The survey, which was conducted in late 2018 by the Center for Responsible Travel (CREST), a nonprofit research organization, was released this week. It reflects input from 23 U.S. tour operators and other service providers to Cuba.
Respondents said they expect to see an increase in bookings from cruises, study abroad trips, and people-to-people group travel.
Of the respondents involved in U.S. people-to-people travel to Cuba (now labeled as “Support for the Cuban People”), more than half (55 percent) expect an increase. “People-to-people trips to Cuba offer fully immersive and authentic educational experiences,” said Martha Honey, executive director of the Center of Responsible Travel.
More than 71 percent of the respondents who book cruises to Cuba said they expected those bookings to be up in 2019. Boosted with new suppliers entering the market, such as Seabourn and Virgin Voyages heading to Cuba in 2019 and 2020 with their ultra-luxury and adults-only cruise lines, it’s likely to remain strong.
In 2019, Cuba’s Ministry of Tourism aims to exceed five million international visitors, which would represent its twelfth year of growth. There is a wide range of cultural events taking place throughout the year, from the Havana Art Biennial beginning in April to Carnival in Santiago this July, culminating in the 500th Anniversary of Havana in November.
Public misperceptions surrounding the Trump administration’s policy changes, as well as the State Department’s change of its Cuba travel advisory rating, has impacted U.S. stayover travel.
During the first half of 2018, bookings to Cuba fell off drastically. Nearly 81 percent of the respondents to the survey reported decreases of U.S. travelers visiting Cuba during the first half of 2018; 62 percent reported decreases of 20 percent or more.
But tourism began to recover in the latter half of the year. Cuba still finished the year strong with a record 4.75 million international visitors, thanks largely to cruise ship arrivals, which grew by 48 percent in 2018.

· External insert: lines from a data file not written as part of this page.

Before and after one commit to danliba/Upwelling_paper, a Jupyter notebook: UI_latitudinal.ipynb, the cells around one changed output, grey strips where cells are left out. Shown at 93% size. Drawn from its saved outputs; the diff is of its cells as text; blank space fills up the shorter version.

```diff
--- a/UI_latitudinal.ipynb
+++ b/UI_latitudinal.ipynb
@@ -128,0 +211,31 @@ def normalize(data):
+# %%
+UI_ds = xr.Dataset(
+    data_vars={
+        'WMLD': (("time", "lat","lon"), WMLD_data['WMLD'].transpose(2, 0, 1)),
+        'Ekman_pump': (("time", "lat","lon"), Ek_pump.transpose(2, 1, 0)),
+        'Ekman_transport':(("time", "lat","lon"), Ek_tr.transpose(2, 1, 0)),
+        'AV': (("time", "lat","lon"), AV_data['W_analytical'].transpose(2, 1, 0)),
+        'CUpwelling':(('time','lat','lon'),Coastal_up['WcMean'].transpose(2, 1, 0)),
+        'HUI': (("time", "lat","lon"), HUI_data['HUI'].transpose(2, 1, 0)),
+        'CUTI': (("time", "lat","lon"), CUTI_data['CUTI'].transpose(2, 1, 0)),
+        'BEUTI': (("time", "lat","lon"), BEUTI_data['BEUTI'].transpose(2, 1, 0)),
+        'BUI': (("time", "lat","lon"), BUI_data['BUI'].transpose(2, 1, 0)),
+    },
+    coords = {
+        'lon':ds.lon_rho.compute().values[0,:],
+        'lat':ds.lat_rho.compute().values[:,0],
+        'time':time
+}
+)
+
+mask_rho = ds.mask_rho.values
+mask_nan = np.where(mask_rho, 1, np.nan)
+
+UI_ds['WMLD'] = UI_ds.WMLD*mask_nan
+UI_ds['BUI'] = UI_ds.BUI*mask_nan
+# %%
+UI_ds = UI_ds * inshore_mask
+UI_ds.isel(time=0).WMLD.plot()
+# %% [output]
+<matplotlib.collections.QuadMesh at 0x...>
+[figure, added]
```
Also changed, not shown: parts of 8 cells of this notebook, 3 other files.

The Trump administration’s policies, beginning in mid-2017 and resulting in confusion among Americans, were cited by tour operators as key reasons why U.S. stayover travel dipped in 2018, with 81 percent of respondents selecting the belief that new U.S. policies make travel to Cuba illegal for U.S. citizens. But in fact, Americans may still travel to Cuba under 12 categories of travel approved by the U.S. government, although they must make sure they follow the regulations.

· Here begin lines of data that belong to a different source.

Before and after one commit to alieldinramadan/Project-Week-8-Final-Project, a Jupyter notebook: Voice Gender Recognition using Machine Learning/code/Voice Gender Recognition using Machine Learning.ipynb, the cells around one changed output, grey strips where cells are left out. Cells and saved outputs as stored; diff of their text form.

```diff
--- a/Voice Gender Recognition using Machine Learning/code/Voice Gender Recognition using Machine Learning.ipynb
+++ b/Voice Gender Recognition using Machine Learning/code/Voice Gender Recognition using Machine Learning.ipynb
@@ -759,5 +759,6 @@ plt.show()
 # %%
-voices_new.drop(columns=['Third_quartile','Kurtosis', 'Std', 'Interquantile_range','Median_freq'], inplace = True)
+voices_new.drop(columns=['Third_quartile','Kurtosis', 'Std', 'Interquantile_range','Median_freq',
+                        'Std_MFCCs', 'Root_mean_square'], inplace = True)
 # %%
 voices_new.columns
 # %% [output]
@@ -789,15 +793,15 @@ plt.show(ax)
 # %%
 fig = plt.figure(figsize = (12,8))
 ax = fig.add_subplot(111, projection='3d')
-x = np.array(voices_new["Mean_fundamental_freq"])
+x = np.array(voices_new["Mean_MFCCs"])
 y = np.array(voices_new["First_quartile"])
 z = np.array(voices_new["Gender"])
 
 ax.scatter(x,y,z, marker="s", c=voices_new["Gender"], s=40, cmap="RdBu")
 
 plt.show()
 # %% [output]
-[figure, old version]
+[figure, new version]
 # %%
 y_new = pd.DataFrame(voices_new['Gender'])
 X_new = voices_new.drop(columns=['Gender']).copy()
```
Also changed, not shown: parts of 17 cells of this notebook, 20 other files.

Other than requiring Americans making people-to-people trips to have contact with the Cuban people and to travel in groups rather than individually, “the legal aspect of travel to Cuba is virtually unchanged,” said Robert Muse, a Washington-based lawyer specializing in U.S.-Cuba matters, during a conference call organized by CREST.

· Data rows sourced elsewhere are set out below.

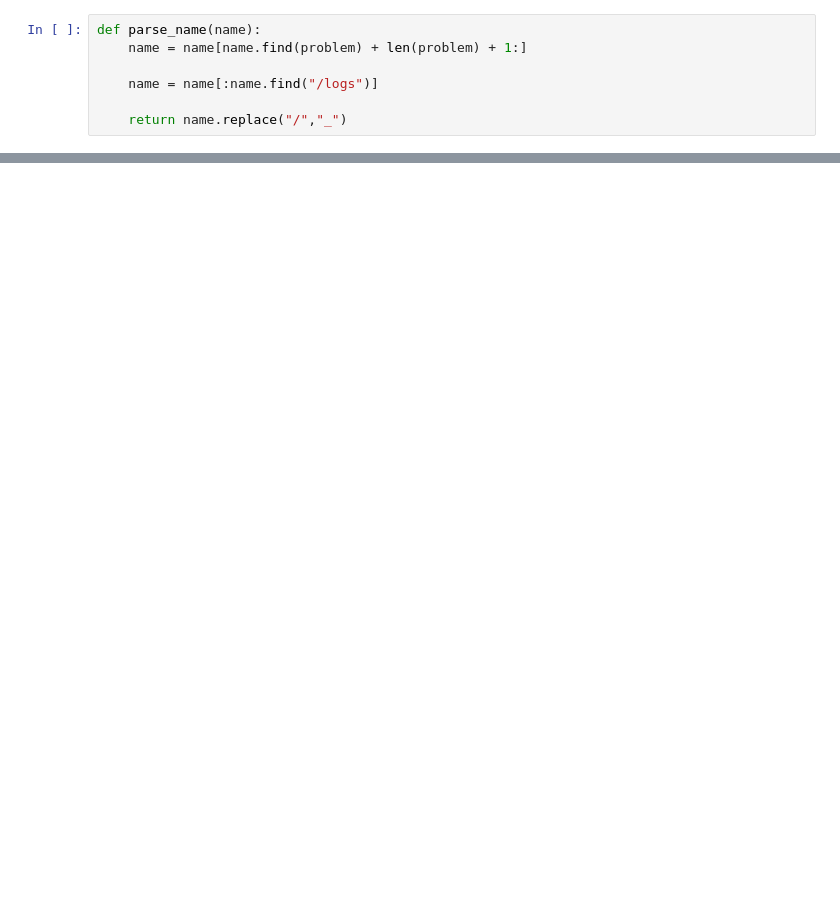
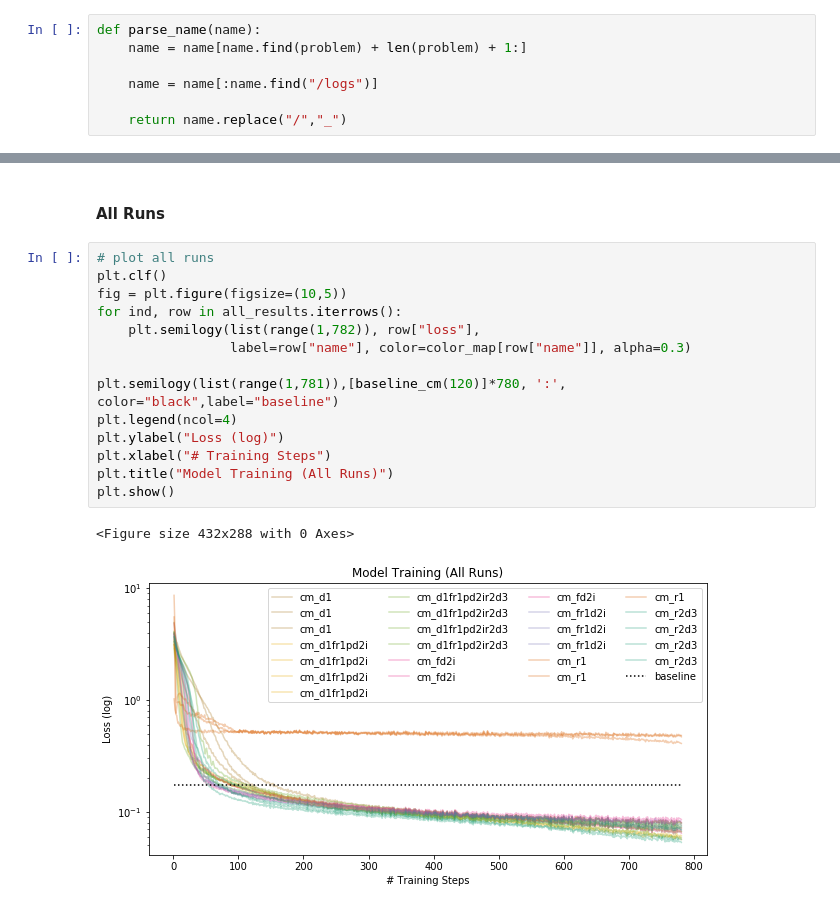
Before and after one commit to heidimhurst/oxdiss, a Jupyter notebook: processing/Processing (plots).ipynb, the cells around one changed output, grey strips where cells are left out. Drawn from its saved outputs; the diff is of its cells as text; blank space fills up the shorter version.

```diff
--- a/processing/Processing (plots).ipynb
+++ b/processing/Processing (plots).ipynb
@@ -136,0 +238,19 @@ dict_keys(['run_date', 'name', 'samples', 'num_hidden', 'loss', 'cell_type', 'st
+# %% [markdown]
+#### All Runs
+# %%
+# plot all runs
+plt.clf()
+fig = plt.figure(figsize=(10,5))
+for ind, row in all_results.iterrows():
+    plt.semilogy(list(range(1,782)), row["loss"],
+                 label=row["name"], color=color_map[row["name"]], alpha=0.3)
+
+plt.semilogy(list(range(1,781)),[baseline_cm(120)]*780, ':', color="black",label="baseline")
+plt.legend(ncol=4)
+plt.ylabel("Loss (log)")
+plt.xlabel("# Training Steps")
+plt.title("Model Training (All Runs)")
+plt.show()
+# %% [output]
+<Figure size 432x288 with 0 Axes>
+[figure, added]
```
Also changed, not shown: parts of 29 cells of this notebook, 1 other file.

The other top reason cited in the survey for the decline in U.S. travel to Cuba in the first half of 2018 was the Level 3 travel advisory (reconsider travel) issued by the U.S. State Department, in the wake of mysterious health incidents involving U.S. diplomats, primarily at their Havana homes. In August, the State Department downgraded that to a Level 2 rating (exercise increased caution).
“Visitors to Cuba, time and time again, leave this island yearning to come back,” said Rita McNiff, founder of Like a Cuban. “Cuba is a very special place. The country is safe, the people are warm and inviting, and greet visitors with open arms and hearts. I can firmly stand behind the safety of Cuba, having made the country my home for the past three years.”